A few shoutouts for Sparklecon. The 23b Hackerspace is, I guess, the main host here, or at least the anchor. Across the alley is NUCC, the National Upcycled Computing Collective. They’re a nonprofit that takes old servers and such, refurbishes them, and connects them to projects like Folding@Home and SETI@Home. This actually performs a service for scientists, because every moron is mining Bitcoin and Etherium now, vastly reducing the computational capabilities of these distributed computing projects. Thanks, OSH Park, for buying every kind of specialty pizza at Pizza Hut. I would highly encourage everyone to go to Sparklecon next year. This is the fifth year, and it’s getting bigger and better every time.

Amiga Gets a PS/2 Keyboard Port

Name any retrocomputer — Apple II, Sinclair, even TRS-80s — and you’ll find a community that’s deeply committed to keeping it alive and kicking. It’s hard to say which platform has the most rabid fans, but we’d guess Commodore is right up there, and the Amiga aficionados seem particularly devoted. Which is where this Amiga PS/2 mouse port comes from.

The Amiga was a machine that was so far ahead of its time that people just didn’t get it. It was a true multimedia machine before multimedia was even a thing, capable of sound and graphics that hold up pretty well to this day. From the looks of [jtsiomb]’s workstation, he’s still putting his Amiga to good use, albeit with an inconvenient amount of cable-swapping each time he needs to use it. The remedy this, [jtsiomb] put together an emulator that translates scancodes from an external PS/2 keyboard into Amiga keyboard signals. Embedded inside the Amiga case where it can intercept the internal keyboard connector, the emulator is an ATmega168 that does a brute-force translation by way of lookup tables. A switch on the back allows him to choose the internal keyboard or his PS/2 keyboard via a KVM switch.
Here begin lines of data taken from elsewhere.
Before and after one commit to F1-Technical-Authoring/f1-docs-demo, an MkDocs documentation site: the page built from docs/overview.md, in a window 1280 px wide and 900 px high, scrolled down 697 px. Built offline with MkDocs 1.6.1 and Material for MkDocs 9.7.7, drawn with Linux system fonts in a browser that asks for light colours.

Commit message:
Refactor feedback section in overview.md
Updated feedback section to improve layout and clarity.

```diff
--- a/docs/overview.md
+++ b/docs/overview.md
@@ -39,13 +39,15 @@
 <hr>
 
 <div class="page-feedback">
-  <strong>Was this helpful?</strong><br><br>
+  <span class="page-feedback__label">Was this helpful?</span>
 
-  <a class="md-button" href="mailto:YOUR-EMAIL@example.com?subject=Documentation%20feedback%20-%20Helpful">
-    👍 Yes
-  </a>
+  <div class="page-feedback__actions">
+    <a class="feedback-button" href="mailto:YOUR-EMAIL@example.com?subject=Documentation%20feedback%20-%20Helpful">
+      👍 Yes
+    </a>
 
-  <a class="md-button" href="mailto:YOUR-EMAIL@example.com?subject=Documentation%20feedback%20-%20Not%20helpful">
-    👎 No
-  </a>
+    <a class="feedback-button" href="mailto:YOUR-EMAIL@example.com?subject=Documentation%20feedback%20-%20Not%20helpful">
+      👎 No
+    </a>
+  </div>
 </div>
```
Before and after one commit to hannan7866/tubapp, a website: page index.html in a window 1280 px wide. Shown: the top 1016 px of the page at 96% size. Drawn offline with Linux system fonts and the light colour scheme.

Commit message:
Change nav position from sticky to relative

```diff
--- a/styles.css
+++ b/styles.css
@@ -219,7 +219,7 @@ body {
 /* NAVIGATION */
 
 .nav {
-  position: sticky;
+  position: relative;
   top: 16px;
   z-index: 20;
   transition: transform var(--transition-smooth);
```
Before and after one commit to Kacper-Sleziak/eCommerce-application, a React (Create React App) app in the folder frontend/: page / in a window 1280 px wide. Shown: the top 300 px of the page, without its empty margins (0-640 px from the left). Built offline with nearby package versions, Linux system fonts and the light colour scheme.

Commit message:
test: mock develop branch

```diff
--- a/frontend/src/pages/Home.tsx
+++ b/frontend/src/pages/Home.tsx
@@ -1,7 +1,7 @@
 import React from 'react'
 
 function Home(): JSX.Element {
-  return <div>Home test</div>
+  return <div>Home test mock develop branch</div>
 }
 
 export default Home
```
Are Amigas really still relevant? As of two years ago, one was still running an HVAC system for a school. We’re not sure that’s a testament to the machine or more a case of bureaucratic inertia, but it’s pretty impressive either way.

[via r/electronics]